### Problem to work on
Nothing more is wanted than an exact repeat of the data below.

### Working data
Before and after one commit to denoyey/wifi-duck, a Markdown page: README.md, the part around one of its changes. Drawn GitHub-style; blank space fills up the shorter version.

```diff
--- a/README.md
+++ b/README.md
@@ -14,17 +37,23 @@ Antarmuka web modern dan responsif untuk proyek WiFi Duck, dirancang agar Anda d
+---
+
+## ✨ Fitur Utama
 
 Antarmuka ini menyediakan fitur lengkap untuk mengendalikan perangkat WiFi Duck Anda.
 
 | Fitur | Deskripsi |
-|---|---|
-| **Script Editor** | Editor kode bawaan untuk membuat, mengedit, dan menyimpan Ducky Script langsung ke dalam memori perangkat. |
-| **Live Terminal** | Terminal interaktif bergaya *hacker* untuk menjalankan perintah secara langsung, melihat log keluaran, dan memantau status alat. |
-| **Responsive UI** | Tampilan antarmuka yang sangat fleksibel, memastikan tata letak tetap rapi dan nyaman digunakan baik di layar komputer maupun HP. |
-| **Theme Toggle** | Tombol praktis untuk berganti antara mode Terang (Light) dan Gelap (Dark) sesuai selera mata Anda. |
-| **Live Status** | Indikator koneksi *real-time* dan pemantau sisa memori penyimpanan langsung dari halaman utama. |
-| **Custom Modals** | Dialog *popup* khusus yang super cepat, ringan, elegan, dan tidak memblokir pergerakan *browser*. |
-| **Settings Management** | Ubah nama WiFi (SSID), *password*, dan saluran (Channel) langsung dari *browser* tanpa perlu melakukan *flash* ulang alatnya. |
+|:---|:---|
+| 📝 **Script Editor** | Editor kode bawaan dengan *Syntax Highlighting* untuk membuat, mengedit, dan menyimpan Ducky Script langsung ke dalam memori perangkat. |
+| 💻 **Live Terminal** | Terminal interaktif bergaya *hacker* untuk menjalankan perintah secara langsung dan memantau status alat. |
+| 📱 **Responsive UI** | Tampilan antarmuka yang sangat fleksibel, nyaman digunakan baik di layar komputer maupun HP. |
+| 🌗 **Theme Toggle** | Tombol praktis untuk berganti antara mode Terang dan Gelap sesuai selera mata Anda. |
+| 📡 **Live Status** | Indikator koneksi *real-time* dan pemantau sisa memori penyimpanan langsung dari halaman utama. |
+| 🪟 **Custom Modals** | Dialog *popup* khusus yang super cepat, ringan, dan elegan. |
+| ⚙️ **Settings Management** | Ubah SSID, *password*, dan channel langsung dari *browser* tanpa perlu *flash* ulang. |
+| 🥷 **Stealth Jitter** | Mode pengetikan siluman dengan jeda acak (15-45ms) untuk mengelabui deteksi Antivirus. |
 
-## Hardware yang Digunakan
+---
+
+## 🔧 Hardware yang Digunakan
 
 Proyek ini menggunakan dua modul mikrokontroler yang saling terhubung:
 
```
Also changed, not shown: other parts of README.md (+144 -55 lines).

### Written solution
Before and after one commit to denoyey/wifi-duck, a Markdown page: README.md, the part around one of its changes. Drawn GitHub-style; blank space fills up the shorter version.

```diff
--- a/README.md
+++ b/README.md
@@ -14,17 +37,23 @@ Antarmuka web modern dan responsif untuk proyek WiFi Duck, dirancang agar Anda d
+---
+
+## ✨ Fitur Utama
 
 Antarmuka ini menyediakan fitur lengkap untuk mengendalikan perangkat WiFi Duck Anda.
 
 | Fitur | Deskripsi |
-|---|---|
-| **Script Editor** | Editor kode bawaan untuk membuat, mengedit, dan menyimpan Ducky Script langsung ke dalam memori perangkat. |
-| **Live Terminal** | Terminal interaktif bergaya *hacker* untuk menjalankan perintah secara langsung, melihat log keluaran, dan memantau status alat. |
-| **Responsive UI** | Tampilan antarmuka yang sangat fleksibel, memastikan tata letak tetap rapi dan nyaman digunakan baik di layar komputer maupun HP. |
-| **Theme Toggle** | Tombol praktis untuk berganti antara mode Terang (Light) dan Gelap (Dark) sesuai selera mata Anda. |
-| **Live Status** | Indikator koneksi *real-time* dan pemantau sisa memori penyimpanan langsung dari halaman utama. |
-| **Custom Modals** | Dialog *popup* khusus yang super cepat, ringan, elegan, dan tidak memblokir pergerakan *browser*. |
-| **Settings Management** | Ubah nama WiFi (SSID), *password*, dan saluran (Channel) langsung dari *browser* tanpa perlu melakukan *flash* ulang alatnya. |
+|:---|:---|
+| 📝 **Script Editor** | Editor kode bawaan dengan *Syntax Highlighting* untuk membuat, mengedit, dan menyimpan Ducky Script langsung ke dalam memori perangkat. |
+| 💻 **Live Terminal** | Terminal interaktif bergaya *hacker* untuk menjalankan perintah secara langsung dan memantau status alat. |
+| 📱 **Responsive UI** | Tampilan antarmuka yang sangat fleksibel, nyaman digunakan baik di layar komputer maupun HP. |
+| 🌗 **Theme Toggle** | Tombol praktis untuk berganti antara mode Terang dan Gelap sesuai selera mata Anda. |
+| 📡 **Live Status** | Indikator koneksi *real-time* dan pemantau sisa memori penyimpanan langsung dari halaman utama. |
+| 🪟 **Custom Modals** | Dialog *popup* khusus yang super cepat, ringan, dan elegan. |
+| ⚙️ **Settings Management** | Ubah SSID, *password*, dan channel langsung dari *browser* tanpa perlu *flash* ulang. |
+| 🥷 **Stealth Jitter** | Mode pengetikan siluman dengan jeda acak (15-45ms) untuk mengelabui deteksi Antivirus. |
 
-## Hardware yang Digunakan
+---
+
+## 🔧 Hardware yang Digunakan
 
 Proyek ini menggunakan dua modul mikrokontroler yang saling terhubung:
 
```
Also changed, not shown: other parts of README.md (+144 -55 lines).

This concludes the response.